» **Directions for this task**
Below are some entries; can you quote all of them exactly?

» **Task input**
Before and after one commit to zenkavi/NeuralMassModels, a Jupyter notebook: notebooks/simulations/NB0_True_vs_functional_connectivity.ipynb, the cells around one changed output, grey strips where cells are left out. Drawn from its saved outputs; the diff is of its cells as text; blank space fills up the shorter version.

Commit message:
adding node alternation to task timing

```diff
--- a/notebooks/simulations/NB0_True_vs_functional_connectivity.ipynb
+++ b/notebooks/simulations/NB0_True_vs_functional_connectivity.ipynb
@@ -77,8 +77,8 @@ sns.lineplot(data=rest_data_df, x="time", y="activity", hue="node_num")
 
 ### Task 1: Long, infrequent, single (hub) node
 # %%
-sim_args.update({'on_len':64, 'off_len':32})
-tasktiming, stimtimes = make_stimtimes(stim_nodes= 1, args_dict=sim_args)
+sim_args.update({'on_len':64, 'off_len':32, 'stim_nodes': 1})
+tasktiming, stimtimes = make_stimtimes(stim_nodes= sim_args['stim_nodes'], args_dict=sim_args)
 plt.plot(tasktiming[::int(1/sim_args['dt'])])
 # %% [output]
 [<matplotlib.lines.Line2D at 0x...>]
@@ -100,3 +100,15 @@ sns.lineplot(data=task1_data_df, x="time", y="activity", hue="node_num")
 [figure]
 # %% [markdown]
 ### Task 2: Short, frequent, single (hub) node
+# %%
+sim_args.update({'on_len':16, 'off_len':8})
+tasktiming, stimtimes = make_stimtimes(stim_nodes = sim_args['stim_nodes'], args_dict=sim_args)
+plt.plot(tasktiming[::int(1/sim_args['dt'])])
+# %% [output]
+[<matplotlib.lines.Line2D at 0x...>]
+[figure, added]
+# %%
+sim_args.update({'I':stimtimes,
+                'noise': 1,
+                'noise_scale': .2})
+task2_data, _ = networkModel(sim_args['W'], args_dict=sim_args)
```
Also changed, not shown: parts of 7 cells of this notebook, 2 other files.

» **Solution to the exercise**
Before and after one commit to zenkavi/NeuralMassModels, a Jupyter notebook: notebooks/simulations/NB0_True_vs_functional_connectivity.ipynb, the cells around one changed output, grey strips where cells are left out. Drawn from its saved outputs; the diff is of its cells as text; blank space fills up the shorter version.

Commit message:
adding node alternation to task timing

```diff
--- a/notebooks/simulations/NB0_True_vs_functional_connectivity.ipynb
+++ b/notebooks/simulations/NB0_True_vs_functional_connectivity.ipynb
@@ -77,8 +77,8 @@ sns.lineplot(data=rest_data_df, x="time", y="activity", hue="node_num")
 
 ### Task 1: Long, infrequent, single (hub) node
 # %%
-sim_args.update({'on_len':64, 'off_len':32})
-tasktiming, stimtimes = make_stimtimes(stim_nodes= 1, args_dict=sim_args)
+sim_args.update({'on_len':64, 'off_len':32, 'stim_nodes': 1})
+tasktiming, stimtimes = make_stimtimes(stim_nodes= sim_args['stim_nodes'], args_dict=sim_args)
 plt.plot(tasktiming[::int(1/sim_args['dt'])])
 # %% [output]
 [<matplotlib.lines.Line2D at 0x...>]
@@ -100,3 +100,15 @@ sns.lineplot(data=task1_data_df, x="time", y="activity", hue="node_num")
 [figure]
 # %% [markdown]
 ### Task 2: Short, frequent, single (hub) node
+# %%
+sim_args.update({'on_len':16, 'off_len':8})
+tasktiming, stimtimes = make_stimtimes(stim_nodes = sim_args['stim_nodes'], args_dict=sim_args)
+plt.plot(tasktiming[::int(1/sim_args['dt'])])
+# %% [output]
+[<matplotlib.lines.Line2D at 0x...>]
+[figure, added]
+# %%
+sim_args.update({'I':stimtimes,
+                'noise': 1,
+                'noise_scale': .2})
+task2_data, _ = networkModel(sim_args['W'], args_dict=sim_args)
```
Also changed, not shown: parts of 7 cells of this notebook, 2 other files.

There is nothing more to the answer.